Saturday, 10 October 2009

A Bridge Too Far 10/10/2009

Launching at sunrise from a deserted Penarth Beach the plan was to paddle north easterly up the Bristol Channel with the last 4 hours of the flood tide and see how far I could get towards the 2 Severn Bridges.
The conditions were near perfect with a yacht passing me just at the right time to take quite a half decent photo.
The Outer Wrach Cardinal Buoy was also nicely silouehetted in front of the fast rising sun

I was losing valuable time taking photos so I decided to paddle until I got to Newport where I stopped for a well deserved break. Looking at the GPS I had covered a distance of 9.5 nautical miles and had been on the water for 2 hours but I still couldn't see the Second Severn Crossing as visibility was a bit hazy with even Newport not that clear.
Continuing on for another half an hour I pass Goldcliff, a small hamlet bounded by a sea wall, it is by here I catch my first glimpse of the bridge through the haze and it looks a very long way off!
I paddle for another hour with my speed picking up as the Severn Estuary gets narrower watching the GPS. I am averaging a speed of just over 6 knots with little effort. The visibility is also getting better and the bridge is now clearly visible and it is pretty impressive even from this distance.
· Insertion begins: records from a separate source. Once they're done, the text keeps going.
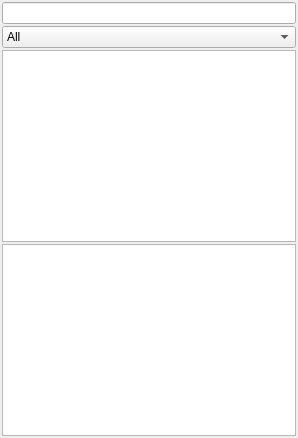
First picture: the form in qteditor/QtEditor/assetbrowser.ui, repository nem0/LumixEngine, before the edit.
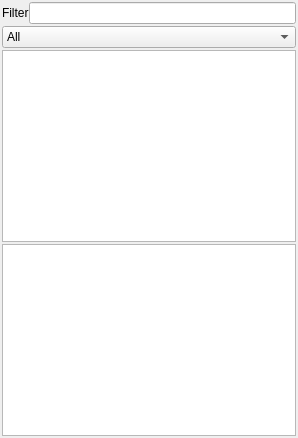
Second picture: the form after the edit.

Diff of the .ui file:
```diff
--- a/qteditor/QtEditor/assetbrowser.ui
+++ b/qteditor/QtEditor/assetbrowser.ui
@@ -31,7 +31,35 @@
      <number>2</number>
     </property>
     <item>
-     <widget class="QLineEdit" name="searchInput"/>
+     <widget class="QWidget" name="widget" native="true">
+      <layout class="QHBoxLayout" name="horizontalLayout">
+       <property name="spacing">
+        <number>0</number>
+       </property>
+       <property name="leftMargin">
+        <number>0</number>
+       </property>
+       <property name="topMargin">
+        <number>0</number>
+       </property>
+       <property name="rightMargin">
+        <number>0</number>
+       </property>
+       <property name="bottomMargin">
+        <number>0</number>
+       </property>
+       <item>
+        <widget class="QLabel" name="label">
+         <property name="text">
+          <string>Filter</string>
+         </property>
+        </widget>
+       </item>
+       <item>
+        <widget class="QLineEdit" name="searchInput"/>
+       </item>
+      </layout>
+     </widget>
     </item>
     <item>
      <widget class="QComboBox" name="filterComboBox">
```
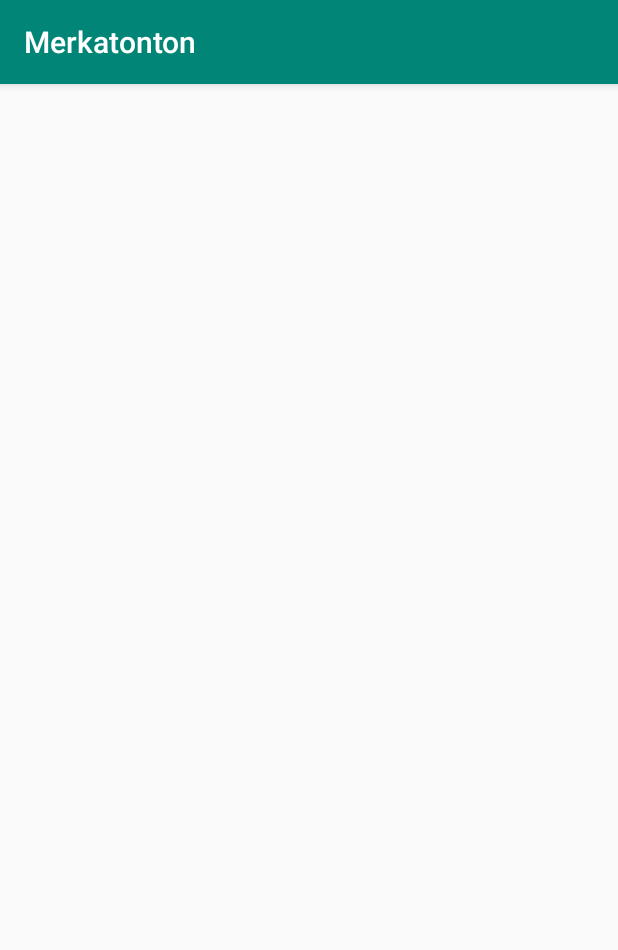
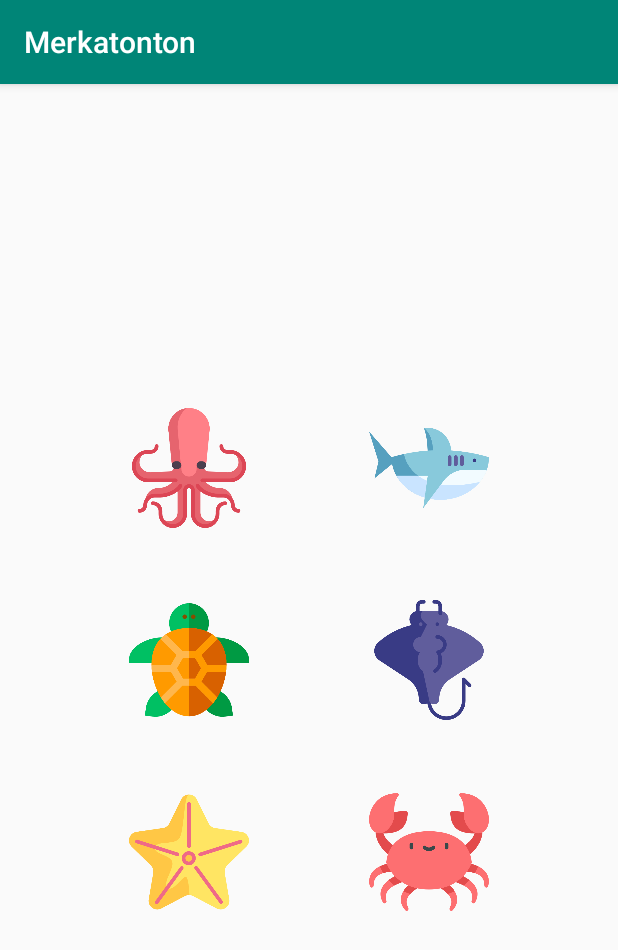
Before and after one commit to sophierougeaux/Merkatonton, an Android app: the PupitreSelectionActivity screen opened directly, with no data from a screen before it, on a phone screen of 412 x 824 dp. Shown: the top 950 px of the screen. Run offline under Robolectric (Android 15) with nearby library versions, the phone set to English and light mode, and no system bars.

Commit message:
Pages questions

```diff
--- a/app/src/main/java/e/sophie/merkatonton/PupitreSelectionActivity.java
+++ b/app/src/main/java/e/sophie/merkatonton/PupitreSelectionActivity.java
@@ -1,7 +1,9 @@
 package e.sophie.merkatonton;
 
+import android.content.Intent;
 import android.support.v7.app.AppCompatActivity;
 import android.os.Bundle;
+import android.view.View;
 
 public class PupitreSelectionActivity extends AppCompatActivity {
 
@@ -10,4 +12,8 @@ public class PupitreSelectionActivity extends AppCompatActivity {
         super.onCreate(savedInstanceState);
         setContentView(R.layout.activity_pupitre_selection);
     }
+
+    public void questions_poulpe (View view) {
+        startActivity(new Intent(this, QuestionPoulpeActivity.class));
+    }
 }
--- a/app/src/main/res/layout/activity_pupitre_selection.xml
+++ b/app/src/main/res/layout/activity_pupitre_selection.xml
@@ -1,9 +1,92 @@
 <?xml version="1.0" encoding="utf-8"?>
-<android.support.constraint.ConstraintLayout xmlns:android="http://schemas.android.com/apk/res/android"
+<RelativeLayout
+    xmlns:android="http://schemas.android.com/apk/res/android"
     xmlns:app="http://schemas.android.com/apk/res-auto"
-    xmlns:tools="http://schemas.android.com/tools"
     android:layout_width="match_parent"
-    android:layout_height="match_parent"
-    tools:context=".PupitreSelectionActivity">
+    android:layout_height="match_parent">
 
-</android.support.constraint.ConstraintLayout>
+    <LinearLayout
+        android:id="@+id/layout2"
+        android:layout_width="wrap_content"
+        android:layout_height="wrap_content"
+        android:layout_centerInParent="true"
+        android:orientation="horizontal">
+
+        <Button
+            android:id="@+id/button3"
+            android:layout_width="80dp"
+            android:layout_height="80dp"
+            android:layout_marginTop="24dp"
+            android:layout_marginBottom="24dp"
+            android:layout_marginRight="80dp"
+            android:background="@drawable/turtle" />
+
+
+        <Button
+            android:id="@+id/button4"
+            android:layout_width="80dp"
+            android:layout_height="80dp"
+            android:layout_marginTop="24dp"
+            android:layout_marginBottom="24dp"
+            android:background="@drawable/mantaray" />
+
+
+    </LinearLayout>
+
+    <LinearLayout
+        android:id="@+id/layout3"
+        android:layout_width="wrap_content"
+        android:layout_height="wrap_content"
+        android:layout_centerInParent="true"
+        android:layout_below="@+id/layout2"
+        android:orientation="horizontal">
+
+        <Button
+            android:id="@+id/button5"
+            android:layout_width="80dp"
+            android:layout_height="80dp"
+            android:layout_marginTop="24dp"
+            android:layout_marginBottom="24dp"
+            android:layout_marginRight="80dp"
+            android:background="@drawable/starfish" />
+
+        <Button
+            android:id="@+id/button6"
+            android:layout_width="80dp"
+            android:layout_height="80dp"
+            android:layout_marginTop="24dp"
+            android:layout_marginBottom="24dp"
+            android:background="@drawable/crab" />
+    </LinearLayout>
+
+
+    <LinearLayout
+        android:id="@+id/layout1"
+        android:layout_width="wrap_content"
+        android:layout_height="wrap_content"
+        android:layout_centerInParent="true"
+        android:layout_above="@+id/layout2"
+        android:orientation="horizontal">
+
+        <Button
+            android:id="@+id/button1"
+            android:layout_width="80dp"
+            android:layout_height="80dp"
+            android:layout_marginTop="24dp"
+            android:layout_marginBottom="24dp"
+            android:layout_marginRight="80dp"
+            android:background="@drawable/octopus"
+            android:onClick="questions_poulpe"/>
+
+        <Button
+            android:id="@+id/button2"
+            android:layout_width="80dp"
+            android:layout_height="80dp"
+            android:layout_marginTop="24dp"
+            android:layout_marginBottom="24dp"
+            android:background="@drawable/shark" />
+    </LinearLayout>
+
+
+
+</RelativeLayout>
--- a/app/src/main/res/layout/activity_question_poulpe.xml
+++ b/app/src/main/res/layout/activity_question_poulpe.xml
@@ -6,4 +6,11 @@
     android:layout_height="match_parent"
     tools:context=".QuestionPoulpeActivity">
 
+    <TextView
+        android:id="@+id/textView2"
+        android:layout_width="wrap_content"
+        android:layout_height="wrap_content"
+        android:text="Questions poulpe"
+        tools:layout_editor_absoluteX="120dp"
+        tools:layout_editor_absoluteY="192dp" />
 </android.support.constraint.ConstraintLayout>
--- a/app/src/main/res/values/strings.xml
+++ b/app/src/main/res/values/strings.xml
@@ -1,3 +1,5 @@
 <resources>
     <string name="app_name">Merkatonton</string>
+
+    <color name="blue">#FFFF00</color>
 </resources>
```
Also changed, not shown: app/src/main/res/drawable-nodpi/crab.png (added), app/src/main/res/drawable-nodpi/mantaray.png (added), app/src/main/res/drawable-nodpi/octopus.png (added), app/src/main/res/drawable-nodpi/shark.png (added), app/src/main/res/drawable-nodpi/starfish.png (added), app/src/main/res/drawable-nodpi/turtle.png (added).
Another half hours paddle and I am almost there but my speed is starting to slow, that would be about right after paddling all this way the tide turns before I get there!
After another 15 minutes I am there at the Second Severn Bridge which was started in 1992 and finished in 1996.

I feel very small up close to this immense structure being 5128 metres long overall with a span of 456 metres between the 2 main towers which are 137 metres tall with 37 metres clearance between the water and the bridge.
I paddle under the bridge but like Operation Market Garden in September 1944 the airbourne assault on Arnhem, it was also a "Bridge Too Far" for me as the tide had now well and truly turned and there was no way I would make it to the original Severn Bridge built in 1966 and another 4 miles upstream.

Looking at the GPS I had paddled a distance of 19.5 nautical miles so I had that distance to paddle back, taking a last look at the bridge I set off on my way.
The wind picked up a bit on my return leg which made things a little harder, but with the tide aiding me I made good progress again and in just under 2 hours I was approaching Goldcliff with Newport in the background.
The islands of Flat Holm and Steep Holm soon came into view and slowly got larger so I knew I was nearly home.
I passed Cardiff Docks with the Millennium Centre's bronze coloured roof glistening in the afternoon sun, I never thought I would be so pleased to see Cardiff Docks.
I was soon back at Penarth Pier with only a short paddle back to the beach where I had launched some eight and a half hours ago after paddling a distance of 39.5 nautical miles (just over 45 miles or 72.5 kms).
A great paddle with a feeling of accomplishment even though I didn't make it to both bridges, next time I might try paddling one way possibly launching from Lydney and paddling downstream to Penarth.

5 comments:

stoney (Martyn) said...

Nice one Richard!

Wish we were nearer the sea!

James Murray said...

That is a pretty impressive trip Richard. If you do go again can I tag along? unless you prefer solo paddling of course.

Douglas Wilcox said...

What a brilliant day out!

:o)

Richard said...

Thanks all, it was a great trip and James maybe next time I'm thinking of doing it one way from Lydney to Penarth, I'll let you know and you are more than welcome to tag along

Stuart Wales said...

That's a fair distance! Nice pictures. You've inspired me to set up my own blog. I'm new to the world of kayaking so there isnt much there at the momment but hope to build on it with a more trips.

http://seakayaking-stuart.blogspot.com/